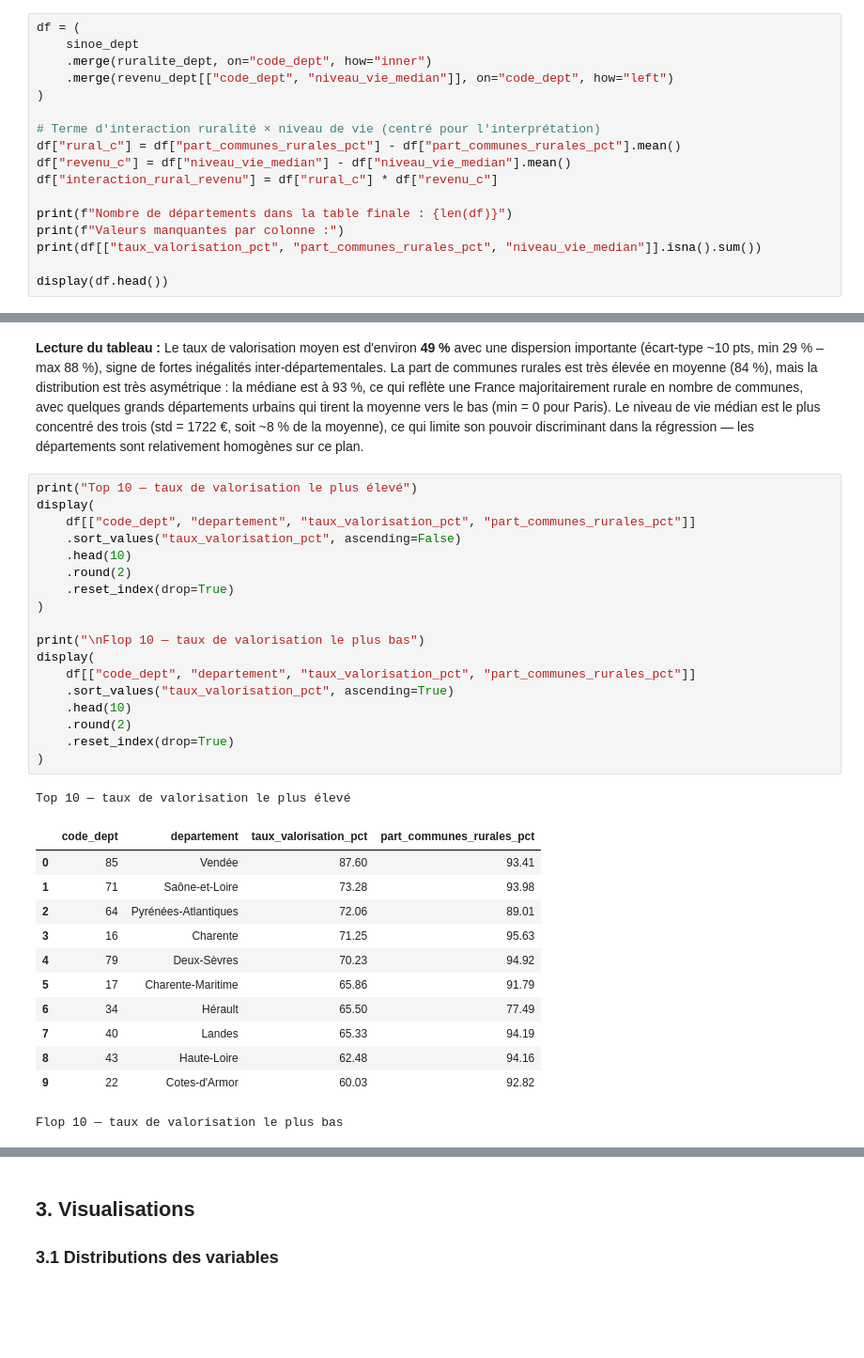
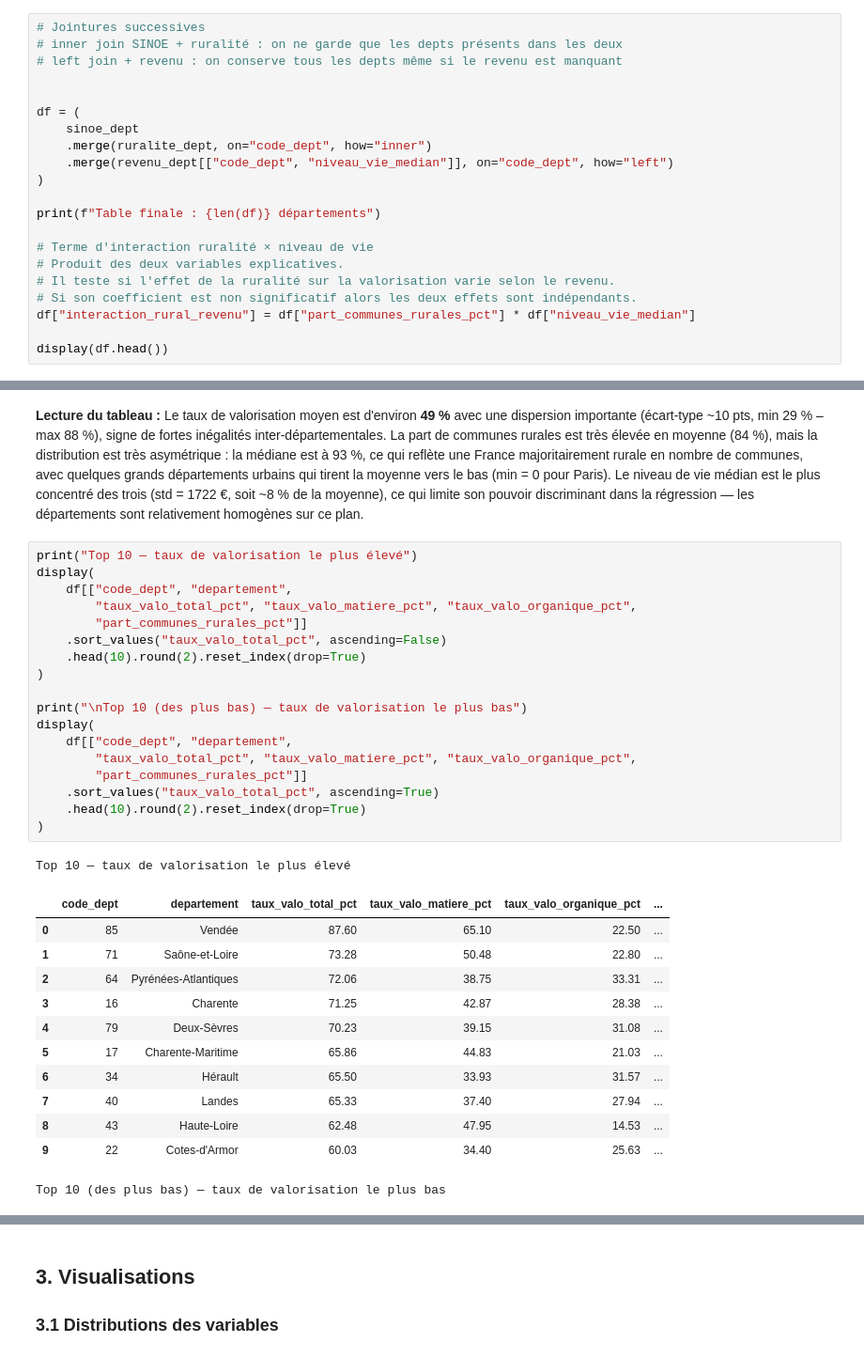
Before and after one commit to TeodoraHub/projet_pythonDS, a Jupyter notebook: notebook_recyclage_projet_python.ipynb, the cells around one changed output, grey strips where cells are left out. Shown at 94% size. Saved outputs shown, nothing was run; the diff lists cells and outputs as text; blank space fills up the shorter version.

```diff
--- a/notebook_recyclage_projet_python.ipynb
+++ b/notebook_recyclage_projet_python.ipynb
@@ -213,20 +259,24 @@ Valeurs manquantes sur niveau_vie_median : 4
 # %% [markdown]
 ### 1.4 Jointure des trois sources
 # %%
+# Jointures successives
+# inner join SINOE + ruralité : on ne garde que les depts présents dans les deux
+# left join + revenu : on conserve tous les depts même si le revenu est manquant
+
+
 df = (
     sinoe_dept
     .merge(ruralite_dept, on="code_dept", how="inner")
     .merge(revenu_dept[["code_dept", "niveau_vie_median"]], on="code_dept", how="left")
 )
 
-# Terme d'interaction ruralité × niveau de vie (centré pour l'interprétation)
-df["rural_c"] = df["part_communes_rurales_pct"] - df["part_communes_rurales_pct"].mean()
-df["revenu_c"] = df["niveau_vie_median"] - df["niveau_vie_median"].mean()
-df["interaction_rural_revenu"] = df["rural_c"] * df["revenu_c"]
+print(f"Table finale : {len(df)} départements")
 
-print(f"Nombre de départements dans la table finale : {len(df)}")
-print(f"Valeurs manquantes par colonne :")
-print(df[["taux_valorisation_pct", "part_communes_rurales_pct", "niveau_vie_median"]].isna().sum())
+# Terme d'interaction ruralité × niveau de vie
+# Produit des deux variables explicatives.
+# Il teste si l'effet de la ruralité sur la valorisation varie selon le revenu.
+# Si son coefficient est non significatif alors les deux effets sont indépendants.
+df["interaction_rural_revenu"] = df["part_communes_rurales_pct"] * df["niveau_vie_median"]
 
 display(df.head())
 # %% [output]
@@ -277,32 +323,32 @@ régression — les départements sont relativement homogènes sur ce plan.
 # %%
 print("Top 10 — taux de valorisation le plus élevé")
 display(
-    df[["code_dept", "departement", "taux_valorisation_pct", "part_communes_rurales_pct"]]
-    .sort_values("taux_valorisation_pct", ascending=False)
-    .head(10)
-    .round(2)
-    .reset_index(drop=True)
+    df[["code_dept", "departement",
+        "taux_valo_total_pct", "taux_valo_matiere_pct", "taux_valo_organique_pct",
+        "part_communes_rurales_pct"]]
+    .sort_values("taux_valo_total_pct", ascending=False)
+    .head(10).round(2).reset_index(drop=True)
 )
 
-print("\nFlop 10 — taux de valorisation le plus bas")
+print("\nTop 10 (des plus bas) — taux de valorisation le plus bas")
 display(
-    df[["code_dept", "departement", "taux_valorisation_pct", "part_communes_rurales_pct"]]
-    .sort_values("taux_valorisation_pct", ascending=True)
-    .head(10)
-    .round(2)
-    .reset_index(drop=True)
+    df[["code_dept", "departement",
+        "taux_valo_total_pct", "taux_valo_matiere_pct", "taux_valo_organique_pct",
+        "part_communes_rurales_pct"]]
+    .sort_values("taux_valo_total_pct", ascending=True)
+    .head(10).round(2).reset_index(drop=True)
 )
 # %% [output]
 Top 10 — taux de valorisation le plus élevé
-|  | code_dept | departement | taux_valorisation_pct | part_communes_rurales_pct |
-| 0 | 85 | Vendée | 87.60 | 93.41 |
-| 1 | 71 | Saône-et-Loire | 73.28 | 93.98 |
-| 2 | 64 | Pyrénées-Atlantiques | 72.06 | 89.01 |
-| 3 | 16 | Charente | 71.25 | 95.63 |
-| 4 | 79 | Deux-Sèvres | 70.23 | 94.92 |
-| 5 | 17 | Charente-Maritime | 65.86 | 91.79 |
-| 6 | 34 | Hérault | 65.50 | 77.49 |
-| 7 | 40 | Landes | 65.33 | 94.19 |
-| 8 | 43 | Haute-Loire | 62.48 | 94.16 |
-| 9 | 22 | Cotes-d'Armor | 60.03 | 92.82 |
+|  | code_dept | departement | taux_valo_total_pct | taux_valo_matiere_pct | taux_valo_organique_pct | ... |
+| 0 | 85 | Vendée | 87.60 | 65.10 | 22.50 | ... |
+| 1 | 71 | Saône-et-Loire | 73.28 | 50.48 | 22.80 | ... |
+| 2 | 64 | Pyrénées-Atlantiques | 72.06 | 38.75 | 33.31 | ... |
+| 3 | 16 | Charente | 71.25 | 42.87 | 28.38 | ... |
+| 4 | 79 | Deux-Sèvres | 70.23 | 39.15 | 31.08 | ... |
+| 5 | 17 | Charente-Maritime | 65.86 | 44.83 | 21.03 | ... |
+| 6 | 34 | Hérault | 65.50 | 33.93 | 31.57 | ... |
+| 7 | 40 | Landes | 65.33 | 37.40 | 27.94 | ... |
+| 8 | 43 | Haute-Loire | 62.48 | 47.95 | 14.53 | ... |
+| 9 | 22 | Cotes-d'Armor | 60.03 | 34.40 | 25.63 | ... |
-Flop 10 — taux de valorisation le plus bas
+Top 10 (des plus bas) — taux de valorisation le plus bas
```
Also changed, not shown: parts of 17 cells of this notebook.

|---|

(WHAT TO PRODUCE)
From the material above, copy each line that includes the word "Armor".

(YOUR SOLUTION)
-| 9 | 22 | Cotes-d'Armor | 60.03 | 92.82 |
+| 9 | 22 | Cotes-d'Armor | 60.03 | 34.40 | 25.63 | ... |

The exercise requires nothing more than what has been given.